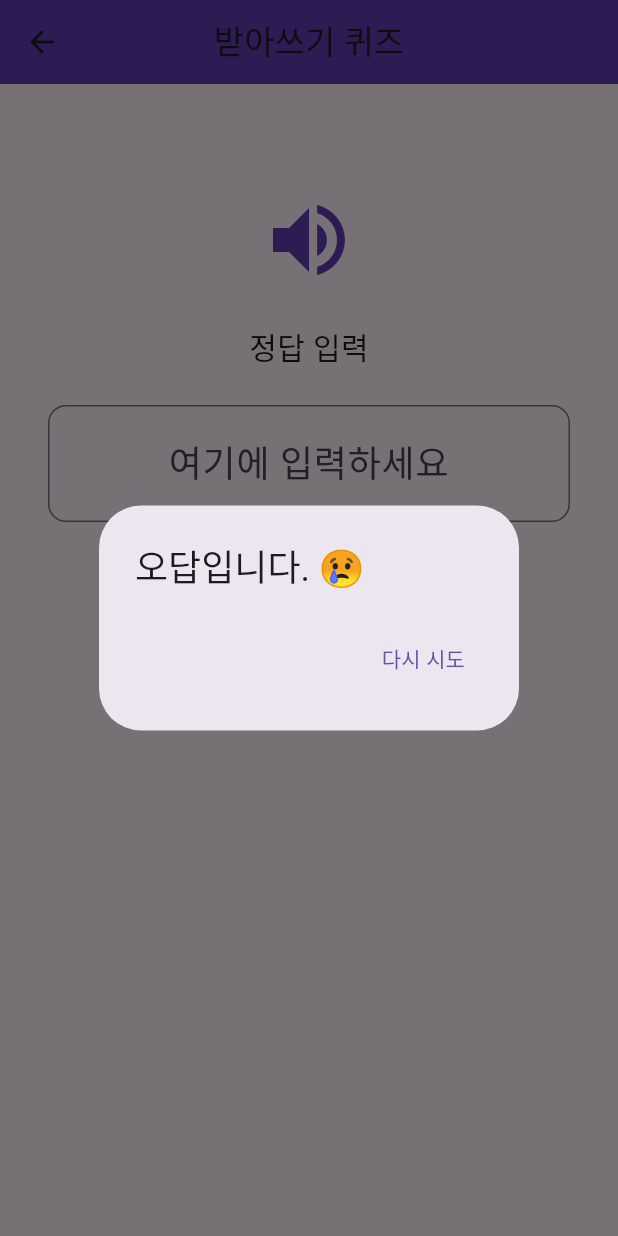
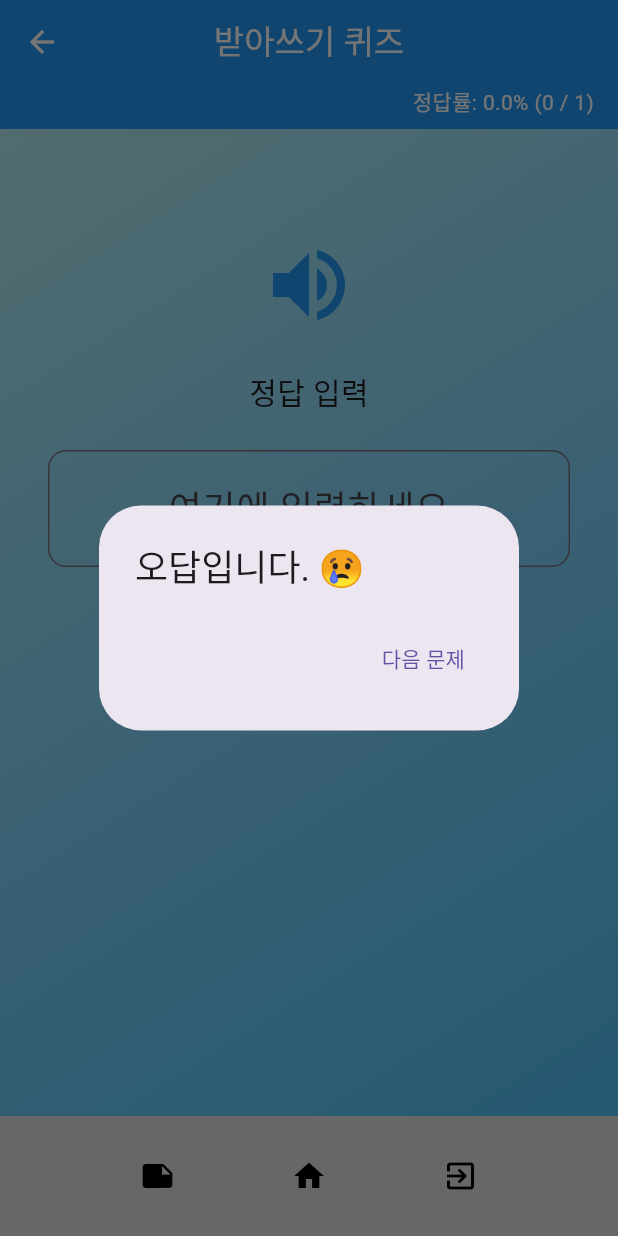
Before and after one commit to kthowns/mobile-dictionary, a Flutter app: the DictationQuizPage screen opened by its route, after a tap on "제출하기", on a phone screen of 412 x 824 dp. Run offline on Flutter 3.47's test engine with Material 3 defaults, Android fonts, the phone set to English and light mode, and no system bars.

Commit message:
fix:받아쓰기 퀴즈 배경삽입 - 로그인 페이지 UI와 통일화

```diff
--- a/mobidic_flutter/lib/Dictation.dart
+++ b/mobidic_flutter/lib/Dictation.dart
@@ -7,39 +7,68 @@ class DictationQuizPage extends StatefulWidget {
   State<DictationQuizPage> createState() => _DictationQuizPageState();
 }
 
-class _DictationQuizPageState extends State<DictationQuizPage> { //빈칸채우기
+class _DictationQuizPageState extends State<DictationQuizPage> {
   final TextEditingController _controller = TextEditingController();
+
+  final List<String> answers = ['apple', 'blue', 'call'];
+  int currentIndex = 0;
+  int correctCount = 0;
+  int totalCount = 0;
 
   void _checkAnswer() {
     String input = _controller.text.trim().toLowerCase();
+    String correctAnswer = answers[currentIndex];
 
-    if (input == 'apple') {
+    bool isCorrect = input == correctAnswer;
+    setState(() {
+      totalCount++;
+      if (isCorrect) correctCount++;
+    });
+
     showDialog(
       context: context,
       builder: (_) => AlertDialog(
-          title: const Text("정답입니다!! 🎉"),
+        title: Text(isCorrect ? "정답입니다!! 🎉" : "오답입니다. 😢"),
         actions: [
           TextButton(
-              onPressed: () => Navigator.pop(context),
-              child: const Text("확인"),
-            ),
-          ],
-        ),
-      );
+            onPressed: () {
+              Navigator.pop(context);
+              setState(() {
+                if (currentIndex < answers.length - 1) {
+                  currentIndex++;
+                  _controller.clear();
                 } else {
-      showDialog(
-        context: context,
-        builder: (_) => AlertDialog(
-          title: const Text("오답입니다. 😢"),
-          actions: [
-            TextButton(
-              onPressed: () => Navigator.pop(context),
-              child: const Text("다시 시도"),
+                  _showCompletionDialog();
+                }
+              });
+            },
+            child: const Text("다음 문제"),
           ),
         ],
       ),
     );
   }
+
+  void _showCompletionDialog() {
+    showDialog(
+      context: context,
+      builder: (_) => AlertDialog(
+        title: const Text("🎉 퀴즈 완료!"),
+        content: Text("총 정답률: ${_getAccuracyText()}"),
+        actions: [
+          TextButton(
+            onPressed: () => Navigator.pop(context),
+            child: const Text("닫기"),
+          )
+        ],
+      ),
+    );
+  }
+
+  String _getAccuracyText() {
+    if (totalCount == 0) return "0% (0 / 0)";
+    double percent = (correctCount / totalCount) * 100;
+    return "${percent.toStringAsFixed(1)}% ($correctCount / $totalCount)";
   }
 
   @override
@@ -53,28 +82,46 @@ class _DictationQuizPageState extends State<DictationQuizPage> { //빈칸채우
     return Scaffold(
       appBar: AppBar(
         title: const Text('받아쓰기 퀴즈'),
+        backgroundColor: Colors.blue,
+        foregroundColor: Colors.white,
         centerTitle: true,
-        backgroundColor: Colors.deepPurple,
+        bottom: PreferredSize(
+          preferredSize: const Size.fromHeight(30),
+          child: Padding(
+            padding: const EdgeInsets.only(bottom: 8.0, right: 16.0),
+            child: Align(
+              alignment: Alignment.centerRight,
+              child: Text(
+                '정답률: ${_getAccuracyText()}',
+                style: const TextStyle(color: Colors.white, fontSize: 14),
               ),
-      body: Padding(
+            ),
+          ),
+        ),
+      ),
+      body: Container(
+        width: double.infinity,
+        height: double.infinity,
+        decoration: const BoxDecoration(
+          gradient: LinearGradient(
+            colors: [
+              Color(0xFFb2ebf2),
+              Color(0xFF81d4fa),
+              Color(0xFF4fc3f7),
+            ],
+            begin: Alignment.topLeft,
+            end: Alignment.bottomRight,
+          ),
+        ),
+        child: Padding(
           padding: const EdgeInsets.all(32.0),
           child: Column(
             children: [
               const SizedBox(height: 40),
-
-            const Icon(Icons.volume_up, size: 64, color: Colors.deepPurple),
-
+              const Icon(Icons.volume_up, size: 64, color: Colors.blue),
               const SizedBox(height: 24),
-
-            // '정답 입력' 텍스트
-            const Text(
-              '정답 입력',
-              style: TextStyle(fontSize: 20),
-            ),
-
+              const Text('정답 입력', style: TextStyle(fontSize: 20)),
               const SizedBox(height: 24),
-
-            // 네모 박스 (입력창)
               TextField(
                 controller: _controller,
                 textAlign: TextAlign.center,
@@ -86,20 +133,37 @@ class _DictationQuizPageState extends State<DictationQuizPage> { //빈칸채우
                     borderRadius: BorderRadius.circular(12),
                   ),
                 ),
-              onSubmitted: (_) => _checkAnswer(), // 엔터로도 제출
+                onSubmitted: (_) => _checkAnswer(),
               ),
-
               const SizedBox(height: 32),
-
               ElevatedButton(
                 onPressed: _checkAnswer,
                 style: ElevatedButton.styleFrom(
-                backgroundColor: Colors.deepPurple,
-                padding: const EdgeInsets.symmetric(horizontal: 32, vertical: 16),
+                  backgroundColor: Colors.blue,
+                  padding:
+                  const EdgeInsets.symmetric(horizontal: 32, vertical: 16),
                 ),
-              child: const Text("제출하기", style: TextStyle(fontSize: 18)),
+                child: const Text(
+                  "제출하기",
+                  style: TextStyle(fontSize: 18, color: Colors.white),
+                ),
               ),
             ],
+          ),
+        ),
+      ),
+      bottomNavigationBar: BottomAppBar(
+        color: Colors.grey[300],
+        child: Padding(
+          padding: const EdgeInsets.symmetric(vertical: 4.0),
+          child: Row(
+            mainAxisAlignment: MainAxisAlignment.spaceEvenly,
+            children: const [
+              Icon(Icons.note, color: Colors.black),
+              Icon(Icons.home, color: Colors.black),
+              Icon(Icons.exit_to_app, color: Colors.black),
+            ],
+          ),
         ),
       ),
     );
```
Lines whose indentation alone changed are shown as unchanged.
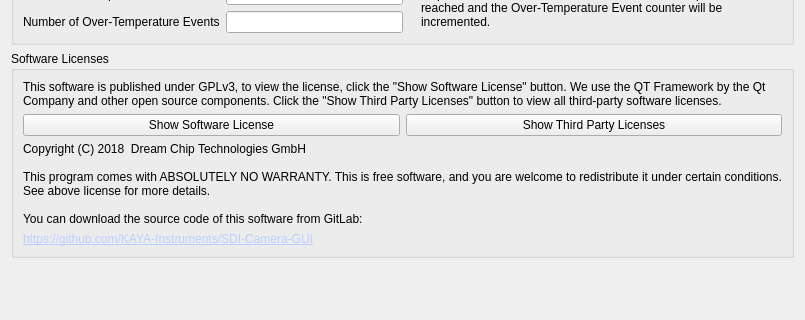
The window that dct_widgets/infobox/infobox.ui (KAYA-Instruments/SDI-Control-Point) describes before a commit, drawn with Qt 5; both pictures show x 0 to 805 and y 580 to 900 of the 805 by 900 pixel window.
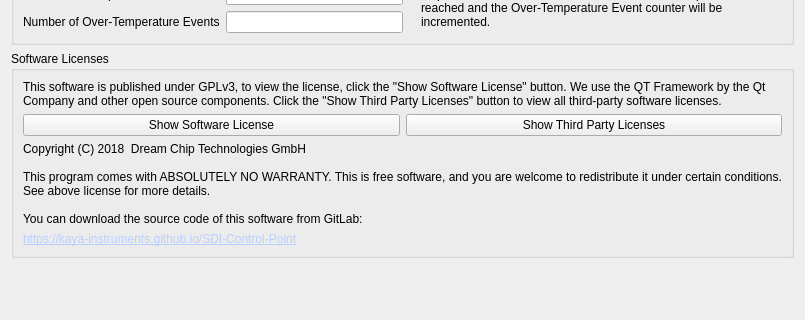
The same window after the commit.

Commit message: README file and Github link update

Patch:
```diff
--- a/dct_widgets/infobox/infobox.ui
+++ b/dct_widgets/infobox/infobox.ui
@@ -948,7 +948,7 @@
            <cursorShape>PointingHandCursor</cursorShape>
           </property>
           <property name="text">
-           <string>&lt;html&gt;&lt;head/&gt;&lt;body&gt;&lt;p&gt;&lt;a href=&quot;https://github.com/KAYA-Instruments/SDI-Camera-GUI&quot;&gt;&lt;span style=&quot; text-decoration: underline; color:#bacfff;&quot;&gt;https://github.com/KAYA-Instruments/SDI-Camera-GUI&lt;/span&gt;&lt;/a&gt;&lt;/p&gt;&lt;/body&gt;&lt;/html&gt;</string>
+           <string>&lt;html&gt;&lt;head/&gt;&lt;body&gt;&lt;p&gt;&lt;a href=&quot;https://kaya-instruments.github.io/SDI-Control-Point&quot;&gt;&lt;span style=&quot; text-decoration: underline; color:#bacfff;&quot;&gt;https://kaya-instruments.github.io/SDI-Control-Point&lt;/span&gt;&lt;/a&gt;&lt;/p&gt;&lt;/body&gt;&lt;/html&gt;</string>
           </property>
           <property name="openExternalLinks">
            <bool>true</bool>
```
Left out of the diff: 11 changed lines with no effect on the pictures. The commit also changes 1 other file.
☆ ☆ ☆ ☆ ☆ ☆ ☆
From the listing, extract all text exactly as given and drop any picture.

◆ RESPONSE AREA
Before and after one commit to kthowns/mobile-dictionary, a Flutter app: the DictationQuizPage screen opened by its route, after a tap on "제출하기", on a phone screen of 412 x 824 dp. Run offline on Flutter 3.47's test engine with Material 3 defaults, Android fonts, the phone set to English and light mode, and no system bars.

Commit message:
fix:받아쓰기 퀴즈 배경삽입 - 로그인 페이지 UI와 통일화

```diff
--- a/mobidic_flutter/lib/Dictation.dart
+++ b/mobidic_flutter/lib/Dictation.dart
@@ -7,39 +7,68 @@ class DictationQuizPage extends StatefulWidget {
   State<DictationQuizPage> createState() => _DictationQuizPageState();
 }
 
-class _DictationQuizPageState extends State<DictationQuizPage> { //빈칸채우기
+class _DictationQuizPageState extends State<DictationQuizPage> {
   final TextEditingController _controller = TextEditingController();
+
+  final List<String> answers = ['apple', 'blue', 'call'];
+  int currentIndex = 0;
+  int correctCount = 0;
+  int totalCount = 0;
 
   void _checkAnswer() {
     String input = _controller.text.trim().toLowerCase();
+    String correctAnswer = answers[currentIndex];
 
-    if (input == 'apple') {
+    bool isCorrect = input == correctAnswer;
+    setState(() {
+      totalCount++;
+      if (isCorrect) correctCount++;
+    });
+
     showDialog(
       context: context,
       builder: (_) => AlertDialog(
-          title: const Text("정답입니다!! 🎉"),
+        title: Text(isCorrect ? "정답입니다!! 🎉" : "오답입니다. 😢"),
         actions: [
           TextButton(
-              onPressed: () => Navigator.pop(context),
-              child: const Text("확인"),
-            ),
-          ],
-        ),
-      );
+            onPressed: () {
+              Navigator.pop(context);
+              setState(() {
+                if (currentIndex < answers.length - 1) {
+                  currentIndex++;
+                  _controller.clear();
                 } else {
-      showDialog(
-        context: context,
-        builder: (_) => AlertDialog(
-          title: const Text("오답입니다. 😢"),
-          actions: [
-            TextButton(
-              onPressed: () => Navigator.pop(context),
-              child: const Text("다시 시도"),
+                  _showCompletionDialog();
+                }
+              });
+            },
+            child: const Text("다음 문제"),
           ),
         ],
       ),
     );
   }
+
+  void _showCompletionDialog() {
+    showDialog(
+      context: context,
+      builder: (_) => AlertDialog(
+        title: const Text("🎉 퀴즈 완료!"),
+        content: Text("총 정답률: ${_getAccuracyText()}"),
+        actions: [
+          TextButton(
+            onPressed: () => Navigator.pop(context),
+            child: const Text("닫기"),
+          )
+        ],
+      ),
+    );
+  }
+
+  String _getAccuracyText() {
+    if (totalCount == 0) return "0% (0 / 0)";
+    double percent = (correctCount / totalCount) * 100;
+    return "${percent.toStringAsFixed(1)}% ($correctCount / $totalCount)";
   }
 
   @override
@@ -53,28 +82,46 @@ class _DictationQuizPageState extends State<DictationQuizPage> { //빈칸채우
     return Scaffold(
       appBar: AppBar(
         title: const Text('받아쓰기 퀴즈'),
+        backgroundColor: Colors.blue,
+        foregroundColor: Colors.white,
         centerTitle: true,
-        backgroundColor: Colors.deepPurple,
+        bottom: PreferredSize(
+          preferredSize: const Size.fromHeight(30),
+          child: Padding(
+            padding: const EdgeInsets.only(bottom: 8.0, right: 16.0),
+            child: Align(
+              alignment: Alignment.centerRight,
+              child: Text(
+                '정답률: ${_getAccuracyText()}',
+                style: const TextStyle(color: Colors.white, fontSize: 14),
               ),
-      body: Padding(
+            ),
+          ),
+        ),
+      ),
+      body: Container(
+        width: double.infinity,
+        height: double.infinity,
+        decoration: const BoxDecoration(
+          gradient: LinearGradient(
+            colors: [
+              Color(0xFFb2ebf2),
+              Color(0xFF81d4fa),
+              Color(0xFF4fc3f7),
+            ],
+            begin: Alignment.topLeft,
+            end: Alignment.bottomRight,
+          ),
+        ),
+        child: Padding(
           padding: const EdgeInsets.all(32.0),
           child: Column(
             children: [
               const SizedBox(height: 40),
-
-            const Icon(Icons.volume_up, size: 64, color: Colors.deepPurple),
-
+              const Icon(Icons.volume_up, size: 64, color: Colors.blue),
               const SizedBox(height: 24),
-
-            // '정답 입력' 텍스트
-            const Text(
-              '정답 입력',
-              style: TextStyle(fontSize: 20),
-            ),
-
+              const Text('정답 입력', style: TextStyle(fontSize: 20)),
               const SizedBox(height: 24),
-
-            // 네모 박스 (입력창)
               TextField(
                 controller: _controller,
                 textAlign: TextAlign.center,
@@ -86,20 +133,37 @@ class _DictationQuizPageState extends State<DictationQuizPage> { //빈칸채우
                     borderRadius: BorderRadius.circular(12),
                   ),
                 ),
-              onSubmitted: (_) => _checkAnswer(), // 엔터로도 제출
+                onSubmitted: (_) => _checkAnswer(),
               ),
-
               const SizedBox(height: 32),
-
               ElevatedButton(
                 onPressed: _checkAnswer,
                 style: ElevatedButton.styleFrom(
-                backgroundColor: Colors.deepPurple,
-                padding: const EdgeInsets.symmetric(horizontal: 32, vertical: 16),
+                  backgroundColor: Colors.blue,
+                  padding:
+                  const EdgeInsets.symmetric(horizontal: 32, vertical: 16),
                 ),
-              child: const Text("제출하기", style: TextStyle(fontSize: 18)),
+                child: const Text(
+                  "제출하기",
+                  style: TextStyle(fontSize: 18, color: Colors.white),
+                ),
               ),
             ],
+          ),
+        ),
+      ),
+      bottomNavigationBar: BottomAppBar(
+        color: Colors.grey[300],
+        child: Padding(
+          padding: const EdgeInsets.symmetric(vertical: 4.0),
+          child: Row(
+            mainAxisAlignment: MainAxisAlignment.spaceEvenly,
+            children: const [
+              Icon(Icons.note, color: Colors.black),
+              Icon(Icons.home, color: Colors.black),
+              Icon(Icons.exit_to_app, color: Colors.black),
+            ],
+          ),
         ),
       ),
     );
```
Lines whose indentation alone changed are shown as unchanged.
The window that dct_widgets/infobox/infobox.ui (KAYA-Instruments/SDI-Control-Point) describes before a commit, drawn with Qt 5; both pictures show x 0 to 805 and y 580 to 900 of the 805 by 900 pixel window.
The same window after the commit.

Commit message: README file and Github link update

Patch:
```diff
--- a/dct_widgets/infobox/infobox.ui
+++ b/dct_widgets/infobox/infobox.ui
@@ -948,7 +948,7 @@
            <cursorShape>PointingHandCursor</cursorShape>
           </property>
           <property name="text">
-           <string>&lt;html&gt;&lt;head/&gt;&lt;body&gt;&lt;p&gt;&lt;a href=&quot;https://github.com/KAYA-Instruments/SDI-Camera-GUI&quot;&gt;&lt;span style=&quot; text-decoration: underline; color:#bacfff;&quot;&gt;https://github.com/KAYA-Instruments/SDI-Camera-GUI&lt;/span&gt;&lt;/a&gt;&lt;/p&gt;&lt;/body&gt;&lt;/html&gt;</string>
+           <string>&lt;html&gt;&lt;head/&gt;&lt;body&gt;&lt;p&gt;&lt;a href=&quot;https://kaya-instruments.github.io/SDI-Control-Point&quot;&gt;&lt;span style=&quot; text-decoration: underline; color:#bacfff;&quot;&gt;https://kaya-instruments.github.io/SDI-Control-Point&lt;/span&gt;&lt;/a&gt;&lt;/p&gt;&lt;/body&gt;&lt;/html&gt;</string>
           </property>
           <property name="openExternalLinks">
            <bool>true</bool>
```
Left out of the diff: 11 changed lines with no effect on the pictures. The commit also changes 1 other file.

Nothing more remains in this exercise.